**WORK ITEM:**
Your reply should be only the number of lines in the records that contain the word "Before".

**SOURCE RECORDS:**
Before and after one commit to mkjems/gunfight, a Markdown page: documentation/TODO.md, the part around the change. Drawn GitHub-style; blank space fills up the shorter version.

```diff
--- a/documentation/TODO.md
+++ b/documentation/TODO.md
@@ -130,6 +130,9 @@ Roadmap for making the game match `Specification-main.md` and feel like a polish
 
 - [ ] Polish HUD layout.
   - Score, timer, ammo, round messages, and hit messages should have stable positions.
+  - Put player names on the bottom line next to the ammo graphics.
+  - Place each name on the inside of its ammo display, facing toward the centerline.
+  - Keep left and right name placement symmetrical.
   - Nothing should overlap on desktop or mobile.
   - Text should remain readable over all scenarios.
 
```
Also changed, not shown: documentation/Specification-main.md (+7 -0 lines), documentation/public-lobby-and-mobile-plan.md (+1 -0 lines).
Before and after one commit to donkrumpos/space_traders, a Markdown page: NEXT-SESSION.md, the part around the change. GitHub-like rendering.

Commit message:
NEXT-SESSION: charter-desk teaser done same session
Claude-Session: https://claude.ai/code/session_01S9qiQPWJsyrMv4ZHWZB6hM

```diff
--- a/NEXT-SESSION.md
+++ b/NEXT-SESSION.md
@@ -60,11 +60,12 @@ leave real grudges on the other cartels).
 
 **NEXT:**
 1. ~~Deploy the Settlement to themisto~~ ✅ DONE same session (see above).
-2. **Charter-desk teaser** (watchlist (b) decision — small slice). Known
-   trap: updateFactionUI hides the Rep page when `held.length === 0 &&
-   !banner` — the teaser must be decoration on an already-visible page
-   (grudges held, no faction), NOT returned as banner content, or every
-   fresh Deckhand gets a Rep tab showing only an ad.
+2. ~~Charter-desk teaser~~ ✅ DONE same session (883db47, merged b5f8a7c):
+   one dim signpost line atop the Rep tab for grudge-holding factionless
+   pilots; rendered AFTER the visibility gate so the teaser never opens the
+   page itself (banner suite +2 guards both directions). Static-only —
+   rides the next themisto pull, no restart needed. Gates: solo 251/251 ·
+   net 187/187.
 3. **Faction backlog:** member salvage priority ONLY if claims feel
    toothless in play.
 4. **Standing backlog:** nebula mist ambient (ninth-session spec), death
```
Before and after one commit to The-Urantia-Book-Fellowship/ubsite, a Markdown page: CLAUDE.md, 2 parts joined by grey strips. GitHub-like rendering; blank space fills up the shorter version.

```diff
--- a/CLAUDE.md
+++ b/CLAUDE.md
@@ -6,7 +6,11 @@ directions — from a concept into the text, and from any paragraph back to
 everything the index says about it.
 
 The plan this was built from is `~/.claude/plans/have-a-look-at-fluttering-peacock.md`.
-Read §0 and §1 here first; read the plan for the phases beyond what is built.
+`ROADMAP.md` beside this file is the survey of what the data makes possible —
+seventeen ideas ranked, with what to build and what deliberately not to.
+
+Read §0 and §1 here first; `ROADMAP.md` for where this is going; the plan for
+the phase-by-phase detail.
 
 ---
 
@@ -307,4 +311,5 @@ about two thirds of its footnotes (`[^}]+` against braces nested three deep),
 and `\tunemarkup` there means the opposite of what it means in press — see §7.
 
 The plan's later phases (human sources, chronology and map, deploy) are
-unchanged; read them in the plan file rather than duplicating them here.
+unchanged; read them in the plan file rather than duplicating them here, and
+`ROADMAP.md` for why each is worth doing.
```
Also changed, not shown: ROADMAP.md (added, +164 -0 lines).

**TASK ANSWER:**
3